(Revision comparison data)
- - - - - - -
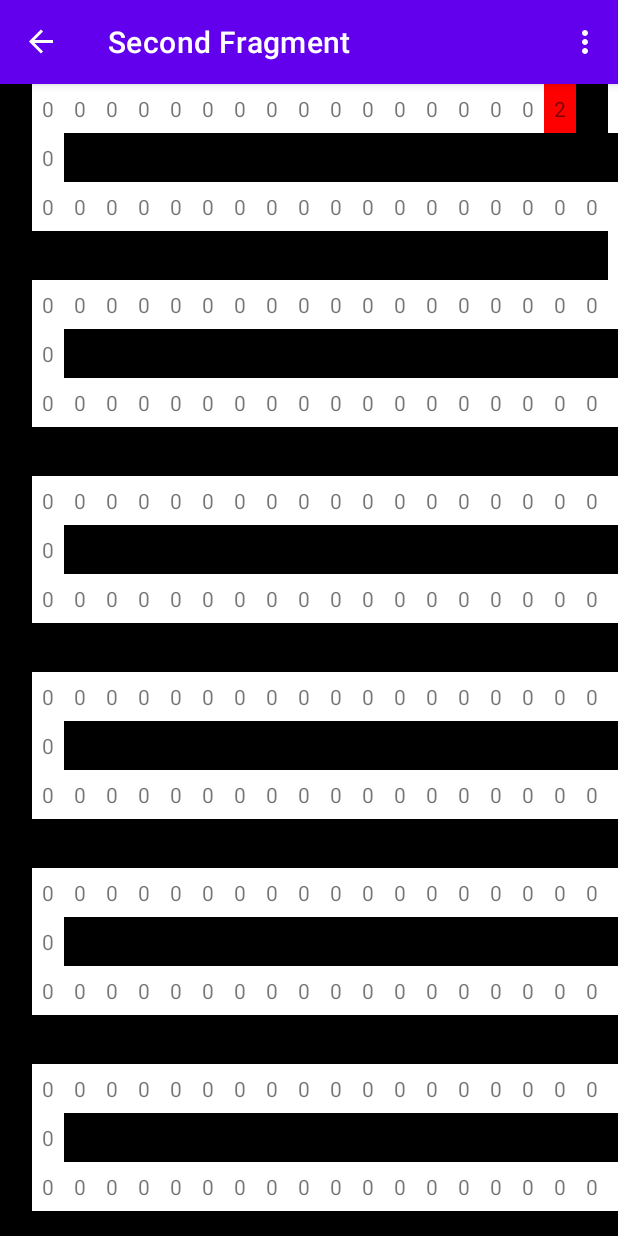
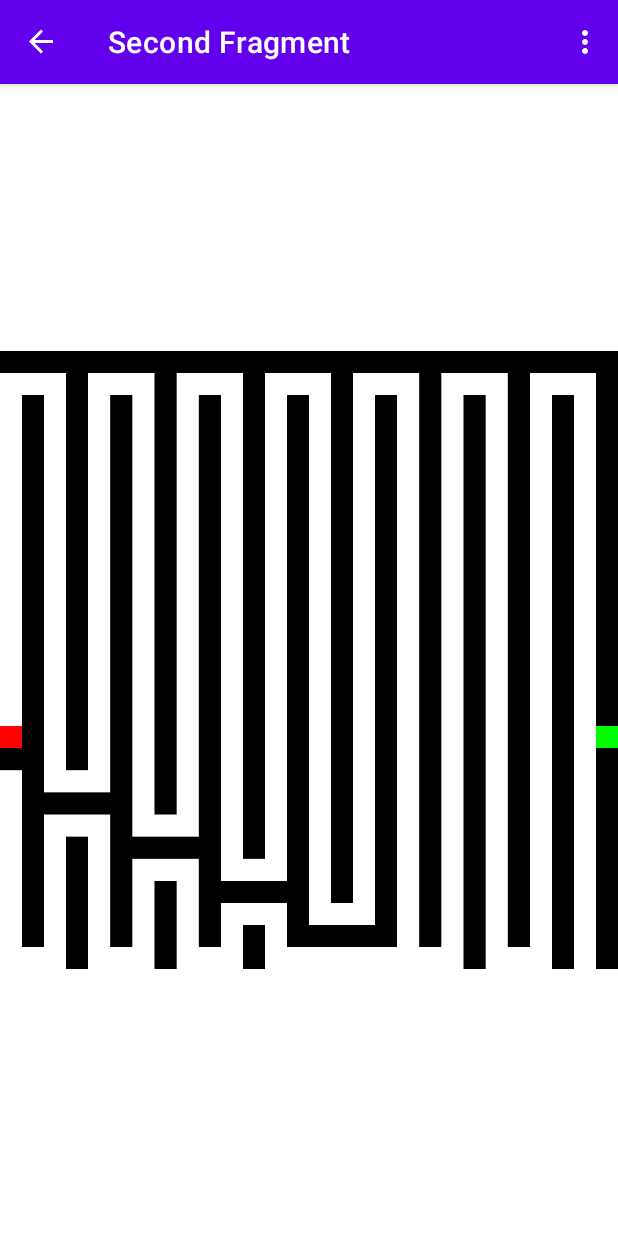
Before and after one commit to kueschallCarl/MUC_Projektarbeit, an Android app: the SecondFragment screen opened through its navigation route, on a phone screen of 412 x 824 dp. Run offline under Robolectric (Android 15) with nearby library versions, the phone set to English and light mode, and no system bars; our stand-ins replace navigation-ui; libraries missing offline, so code that uses them is left out: org.eclipse.paho; 9 statements that could not run were skipped.

Commit message:
better visualization with canvas.drawRect()

```diff
--- a/Menu_Template/app/src/main/java/com/example/menu_template/SecondFragment.java
+++ b/Menu_Template/app/src/main/java/com/example/menu_template/SecondFragment.java
@@ -1,13 +1,14 @@
 package com.example.menu_template;
 
-import android.content.Context;
+import android.graphics.Bitmap;
+import android.graphics.Canvas;
+import android.graphics.Color;
+import android.graphics.Paint;
 import android.os.Bundle;
 import android.view.LayoutInflater;
 import android.view.View;
 import android.view.ViewGroup;
-import android.widget.TableLayout;
-import android.widget.TableRow;
-import android.widget.TextView;
+import android.widget.ImageView;
 
 import androidx.annotation.NonNull;
 import androidx.core.content.ContextCompat;
@@ -34,53 +35,58 @@ public class SecondFragment extends Fragment {
         gameLogic = new GameLogic(requireContext());
         int[][] labyrinth = gameLogic.getLabyrinth();
 
-        TableLayout tableLayout = view.findViewById(R.id.tableLayout);
+        // Create a new bitmap to draw the labyrinth
+        int cellSize = 50;
+        int width = labyrinth.length * cellSize;
+        int height = labyrinth[0].length * cellSize;
+        Bitmap bitmap = Bitmap.createBitmap(width, height, Bitmap.Config.ARGB_8888);
+        Canvas canvas = new Canvas(bitmap);
 
-        // Clear the existing views from the TableLayout
-        tableLayout.removeAllViews();
+        // Clear the canvas
+        canvas.drawColor(Color.WHITE);
 
-        // Get the color resources using ContextCompat
-        int colorEmptyCell = ContextCompat.getColor(requireContext(), R.color.colorEmptyCell);
-        int colorWall = ContextCompat.getColor(requireContext(), R.color.colorWall);
-        int colorStart = ContextCompat.getColor(requireContext(), R.color.colorStart);
-        int colorEnd = ContextCompat.getColor(requireContext(), R.color.colorEnd);
+        // Create the paint objects for different cell colors
+        Paint emptyCellPaint = new Paint();
+        emptyCellPaint.setColor(ContextCompat.getColor(requireContext(), R.color.colorEmptyCell));
 
-        // Set the layout parameters for the TableLayout
-        TableLayout.LayoutParams tableParams = new TableLayout.LayoutParams(ViewGroup.LayoutParams.MATCH_PARENT, ViewGroup.LayoutParams.MATCH_PARENT);
-        tableLayout.setLayoutParams(tableParams);
+        Paint wallPaint = new Paint();
+        wallPaint.setColor(ContextCompat.getColor(requireContext(), R.color.colorWall));
 
-        // Iterate over the labyrinth and create TableRow and TextView for each cell
+        Paint startPaint = new Paint();
+        startPaint.setColor(ContextCompat.getColor(requireContext(), R.color.colorStart));
+
+        Paint endPaint = new Paint();
+        endPaint.setColor(ContextCompat.getColor(requireContext(), R.color.colorEnd));
+
+        // Draw the labyrinth on the canvas
         for (int i = 0; i < labyrinth.length; i++) {
-            TableRow tableRow = new TableRow(requireContext());
+            for (int j = 0; j < labyrinth[i].length; j++) {
+                int cellValue = labyrinth[i][j];
+                float left = i * cellSize;
+                float top = j * cellSize;
+                float right = left + cellSize;
+                float bottom = top + cellSize;
 
-            for (int j = 0; j < labyrinth[i].length; j++) {
-                TextView textView = new TextView(requireContext());
-                textView.setText(String.valueOf(labyrinth[i][j]));
-                textView.setPadding(10, 10, 10, 10);
-
-                // Customize the appearance based on the cell value
-                switch (labyrinth[i][j]) {
+                switch (cellValue) {
                     case 0:
-                        textView.setBackgroundColor(colorEmptyCell);
+                        canvas.drawRect(left, top, right, bottom, emptyCellPaint);
                         break;
                     case 1:
-                        textView.setBackgroundColor(colorWall);
+                        canvas.drawRect(left, top, right, bottom, wallPaint);
                         break;
                     case 2:
-                        textView.setBackgroundColor(colorStart);
+                        canvas.drawRect(left, top, right, bottom, startPaint);
                         break;
                     case 3:
-                        textView.setBackgroundColor(colorEnd);
+                        canvas.drawRect(left, top, right, bottom, endPaint);
                         break;
                 }
+            }
+        }
 
-                tableRow.addView(textView);
-            }
-
-            tableLayout.addView(tableRow);
-        }
+        ImageView labyrinthImageView = view.findViewById(R.id.labyrinthImageView);
+        labyrinthImageView.setImageBitmap(bitmap);
     }
-
     @Override
     public void onDestroyView() {
         gameLogic.mqttManager.publishToTopic("1", Constants.FINISHED_TOPIC);
--- a/Menu_Template/app/src/main/res/layout/fragment_second.xml
+++ b/Menu_Template/app/src/main/res/layout/fragment_second.xml
@@ -10,15 +10,19 @@
         android:layout_width="wrap_content"
         android:layout_height="wrap_content"
         android:orientation="vertical"
-        app:layout_constraintGuide_percent="0.5" />
+        app:layout_constraintGuide_percent="0.0" />
 
-    <TableLayout
-        android:id="@+id/tableLayout"
+    <ImageView
+        android:id="@+id/labyrinthImageView"
         android:layout_width="0dp"
         android:layout_height="0dp"
+        android:scaleType="centerInside"
         app:layout_constraintBottom_toBottomOf="parent"
         app:layout_constraintEnd_toEndOf="parent"
         app:layout_constraintStart_toStartOf="@+id/guideline"
-        app:layout_constraintTop_toTopOf="parent" />
+        app:layout_constraintTop_toTopOf="parent"
+        app:layout_constraintWidth_default="wrap"
+        app:layout_constraintHeight_default="wrap"
+        app:layout_constraintDimensionRatio="1:1" />
 
 </androidx.constraintlayout.widget.ConstraintLayout>
```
- - - - - - -
(Requirement) Take every line above carrying "gameLogic" and return it.

(Task response)
         gameLogic = new GameLogic(requireContext());
         int[][] labyrinth = gameLogic.getLabyrinth();
         gameLogic.mqttManager.publishToTopic("1", Constants.FINISHED_TOPIC);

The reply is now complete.